0:20:45.0 S1: In contrast, the rest of the bispecifics that... Even those that had one partner that had lost binding to the Beta spike, or the Alpha spike, all of them, could still bind to spike proteins from both variants. We went on to test the bispecific antibodies for neutralization of Alpha and Beta and then we added Gamma and Delta as well, and we tested some of the antibodies in two different pseudovirus assays. Here are the numbers in the brackets show the ratio of IC50 of the variants versus wild-type. So numbers larger than one indicate reduced potency against the variant, and numbers smaller than one indicate a greater potency against the variant compared to wild-type. There was a wide range of neutralization potencies across the different variants, but overall, we found that two bispecific antibodies are retained close to wild-type potency against the Alpha, Beta, Gamma and Delta variants.
0:21:54.9 S1: So, to conclude, in this study, we started by screening samples from COVID-19 convalescent patients, and we isolated monoclonal antibodies that bound to different parts of the spike protein. We combined monoclonal antibodies with nonoverlapping specificities to form a DVD-Ig bispecific antibodies. And we found that in one antibody this combination resulted in a function of being able to crosslink adjacent spikes, and this bispecific was potent in preventing clinical symptoms in the Hamster model of SARS-CoV-2 infection. Two of our bispecific antibodies were also effective in neutralizing the Alpha, Beta, Gamma and Delta variants of concern, with neutralization potencies close to that against the wild-type virus. So, overall, these findings support the further exploration of bispecific antibodies as an antibody... A new or a different antibody modality against COVID-19.

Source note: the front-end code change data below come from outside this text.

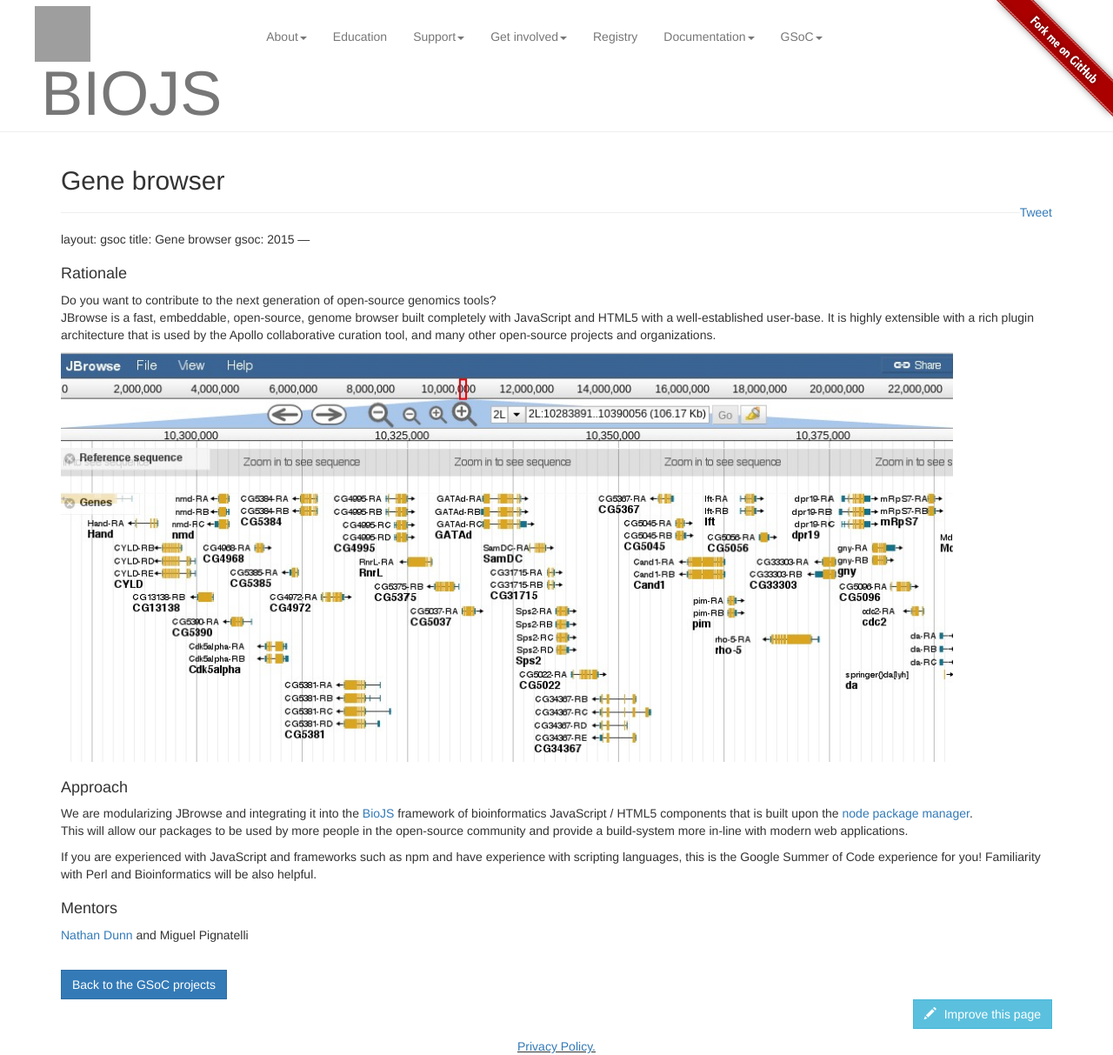
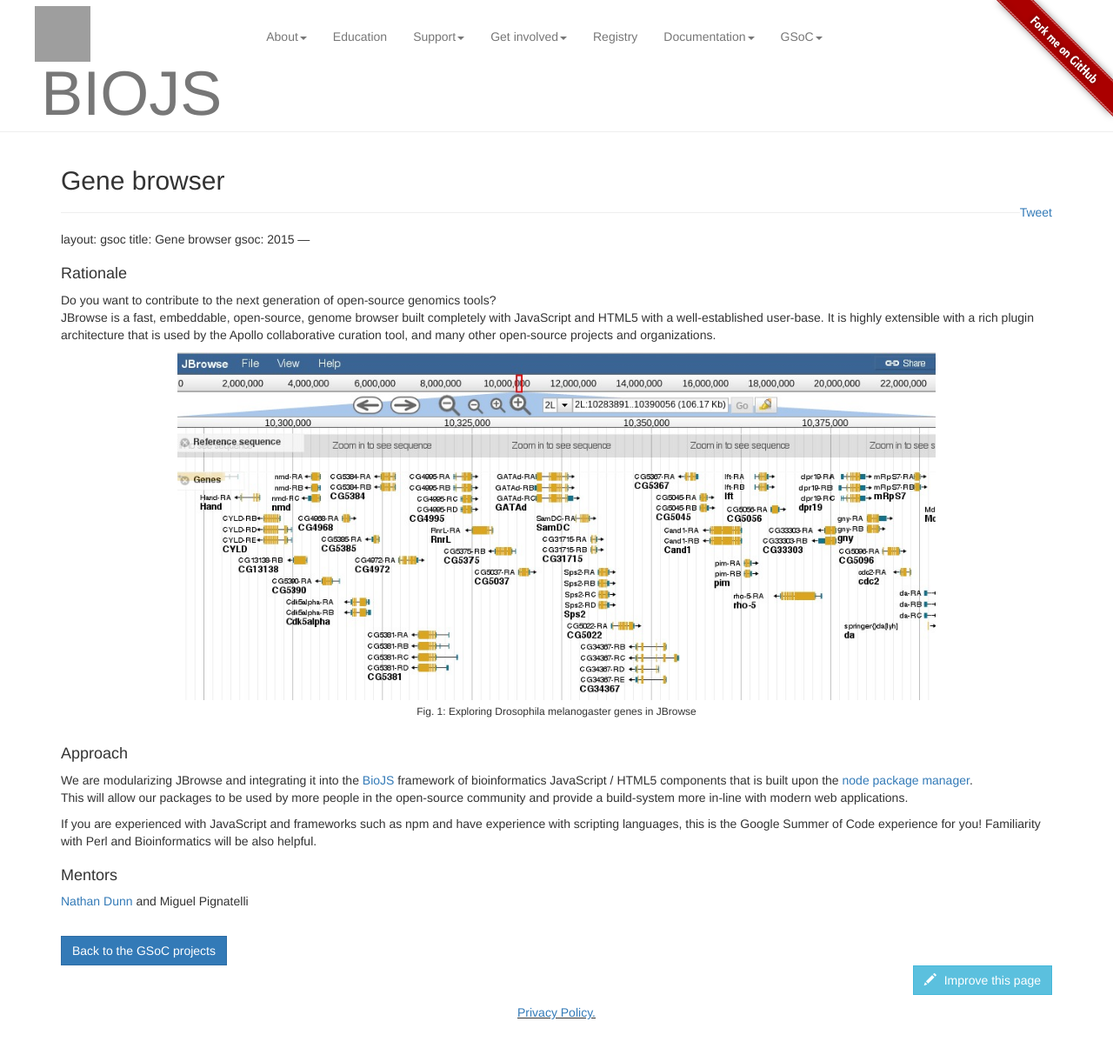
Before and after one commit to biojs/biojs.net, a Jekyll site: the page built from gsoc/2015/projects/jbrowse.md, in a window 1280 px wide. Shown: the whole page at 87% size. Built offline with Jekyll 4.4.1, drawn with Linux system fonts in a browser that asks for light colours; nearby versions of some CDN libraries; comment, search, counter and statistics services are not loaded; after the commit the page ends 1174 px from its top, so only the background shows below that; grey boxes are pictures that could not be loaded.

Commit message:
updated figs for jbrowse and com

```diff
--- a/gsoc/2015/projects/jbrowse.md
+++ b/gsoc/2015/projects/jbrowse.md
@@ -11,7 +11,12 @@
 JBrowse is a fast, embeddable, open-source, genome browser built completely with JavaScript and HTML5 with a well-established user-base.
 It is highly extensible with a rich plugin architecture that is used by the Apollo collaborative curation tool, and many other open-source projects and organizations.
 
-![JBrowse]({{ site.baseurl }}gsoc/2015/img/jbrowse.jpg){: width="90%"}
+<figure>
+	<a href="http://jbrowse.org/code/latest-release/?data=%2Fgenomes%2Fflybase-dmel-5.52-genes&loc=2L%3A10283901..10390066&tracks=DNA%2CGenes">
+	<img src="{{ site.baseurl }}gsoc/2015/img/jbrowse.jpg" alt="Screenshot of JBrowse" style="max-height: 400px; max-width: 90%">
+	</a>
+	<figcaption>Fig. 1: Exploring Drosophila melanogaster genes in JBrowse</figcaption>
+</figure>
 
 Approach
 --------
```
Also changed, not shown: gsoc/2015/projects/com_maintainer.md (+8 -1 lines), gsoc/2015/img/registry.jpg (added), gsoc/2015/img/registry.png (deleted).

0:23:07.2 S1: So with that, I'd like to thank the various collaborators who participated in this project. This was work done by many different groups. I'd like to thank especially Hyeseon and Mary from Peter Crompton's group. And Christina from my group, who did a lot of the antibody cloning and characterization. And I'd like to thank also Wilson's group and Scripps for the crystal structure. Andrew Ward's lab that did the EM work, David Nemazee and Thomas Rogers, as well as our colleagues at the Vaccine Research Center and the Integrated Research Facility who did the in vitro neutralization and Hamster experiments. I'd like to thank also the sample donors, without whom none of this would be possible and NIAID for funding, and I thank you for your attention. I'll be happy to take any question.